Tales of Tales (Сказка сказок), also titled The Little Grey Wolf Will Come, was the first Soviet animation that I ever remember seeing, and for years I would return to this mysterious film, intermittently, in awe and wonder, taking in the magic and trying to piece together the different parts. Then I watched more Yuri Norstein films, as well as other Soviet animators, and eventually I became an admirer of the genre as a whole.
If you have a half hour of focus to devote to the film, it simply sets a different pace. I find that the leisurely picnic scene, shown at the opening and again towards the end of the film, with a slow pan set to Bach’s “Prelude and Fugue No. 8 in E-flat minor,” is especially enthralling.
Tale of Tales has been compared to Tarkovsky’s classic film, The Mirror, mainly because they are both are created around themes on memory. And as such, both works present pieces that are loosely strung together, as one is reminded of one thing, and then another, and so on.
The animation has several recurring symbols, particularly lovely golden green apples.
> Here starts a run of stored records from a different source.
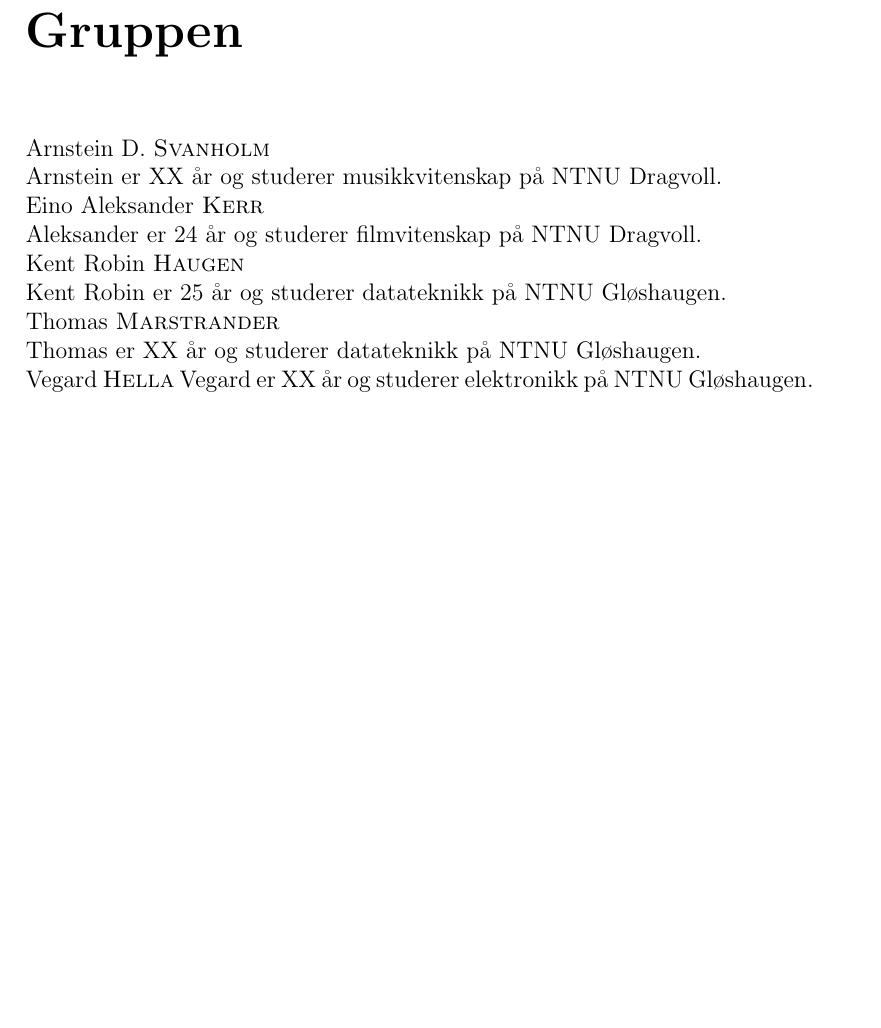
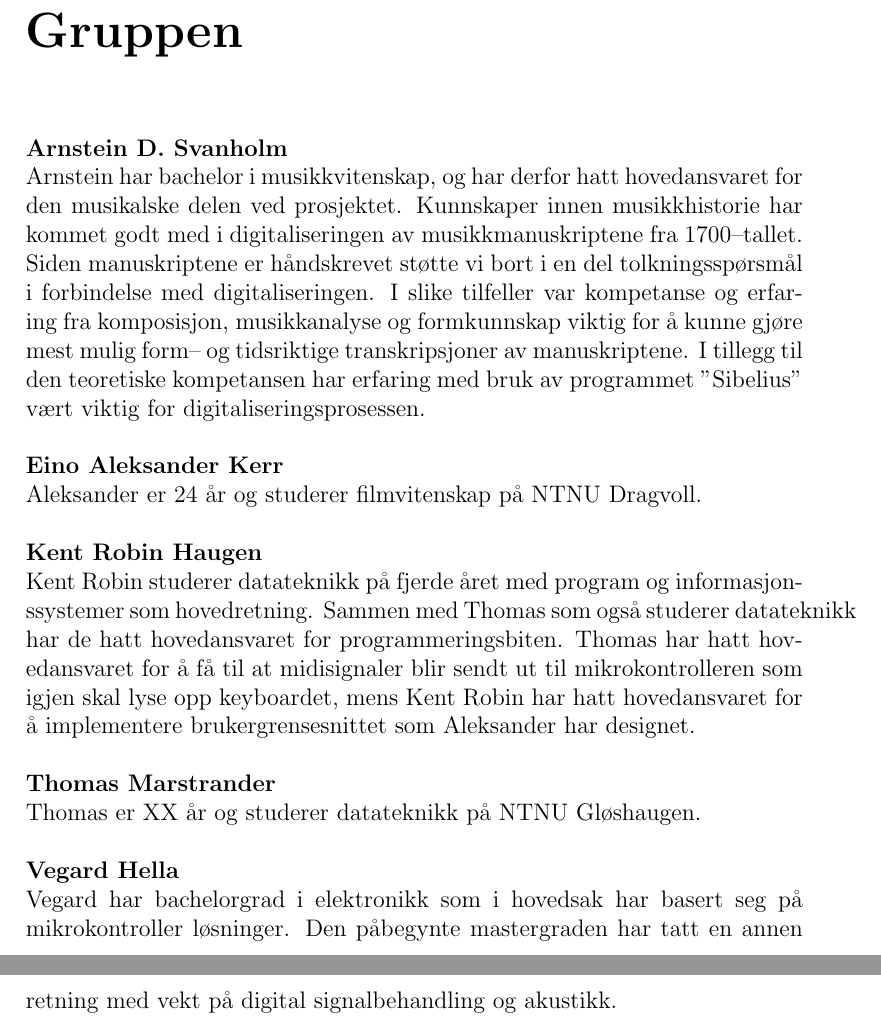
Before and after one commit to thomasmars/EiT, a LaTeX document (main.tex, which reads group.tex): part of page 5 of 10 before the commit and two parts of pages 5 and 6 of 11 after it, the two joined at a grey line, cut so that both start at the same text, the shorter picture padded with empty space. Compiled offline with pdfLaTeX.

Commit message:
Lagt inn de som har skrevet om seg selv i group

```diff
--- a/group.tex
+++ b/group.tex
@@ -1,12 +1,13 @@
 \chapter{Gruppen}
 
-Arnstein D. \textsc{Svanholm} \\
-Arnstein er XX år og studerer musikkvitenskap på NTNU Dragvoll.
-\\Eino Aleksander \textsc{Kerr} \\
-Aleksander er 24 år og studerer filmvitenskap på NTNU Dragvoll.
-\\Kent Robin \textsc{Haugen} \\
-Kent Robin er 25 år og studerer datateknikk på NTNU Gløshaugen.
-\\Thomas \textsc{Marstrander} \\
-Thomas er XX år og studerer datateknikk på NTNU Gløshaugen.
-\\Vegard \textsc{Hella}
-Vegard er XX år og studerer elektronikk på NTNU Gløshaugen.
+\textbf{Arnstein D. Svanholm} \\
+Arnstein har bachelor i musikkvitenskap, og har derfor hatt hovedansvaret for den musikalske delen ved prosjektet. Kunnskaper innen musikkhistorie har kommet godt med i digitaliseringen av musikkmanuskriptene fra 1700–tallet. Siden manuskriptene er håndskrevet støtte vi bort i en del tolkningsspørsmål i forbindelse med digitaliseringen. I slike tilfeller var kompetanse og erfaring fra komposisjon, musikkanalyse og formkunnskap viktig for å kunne gjøre mest mulig form– og tidsriktige transkripsjoner av manuskriptene. I tillegg til den teoretiske kompetansen har erfaring med bruk av programmet ”Sibelius” vært viktig for digitaliseringsprosessen.\\\\
+\textbf{Eino Aleksander Kerr} \\
+Aleksander er 24 år og studerer filmvitenskap på NTNU Dragvoll.\\\\
+\textbf{Kent Robin Haugen} \\
+Kent Robin studerer datateknikk på fjerde året med program og informasjonssystemer som hovedretning. Sammen med Thomas som også studerer datateknikk har de hatt hovedansvaret for programmeringsbiten. Thomas har hatt hovedansvaret for å få til at midisignaler blir sendt ut til mikrokontrolleren som igjen skal lyse opp keyboardet, mens Kent Robin har hatt hovedansvaret for å implementere brukergrensesnittet som Aleksander har designet.
+\\\\
+\textbf{Thomas Marstrander} \\
+Thomas er XX år og studerer datateknikk på NTNU Gløshaugen.\\\\
+\textbf{Vegard Hella} \\
+Vegard har bachelorgrad i elektronikk som i hovedsak har basert seg på mikrokontroller løsninger. Den påbegynte mastergraden har tatt en annen retning med vekt på digital signalbehandling og akustikk.\\
```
In the very beginning, as well as in a later frame, Norstein focuses on raindrops falling on an apple in a dark wood, a mesmerizingly beautiful scene, and then the segment after starts with apples falling on a snowy winter day.
Perhaps the most famous Russian animation of all time, here is the 1979 masterpiece, Tale of Tales.
Tale of Tales was directed by Yuri Norstein (who also directed Hedgehog in the Fog and Seasons), written by Lyudmila Petrushevskaya, and produced by Soyuzmultfilm studio.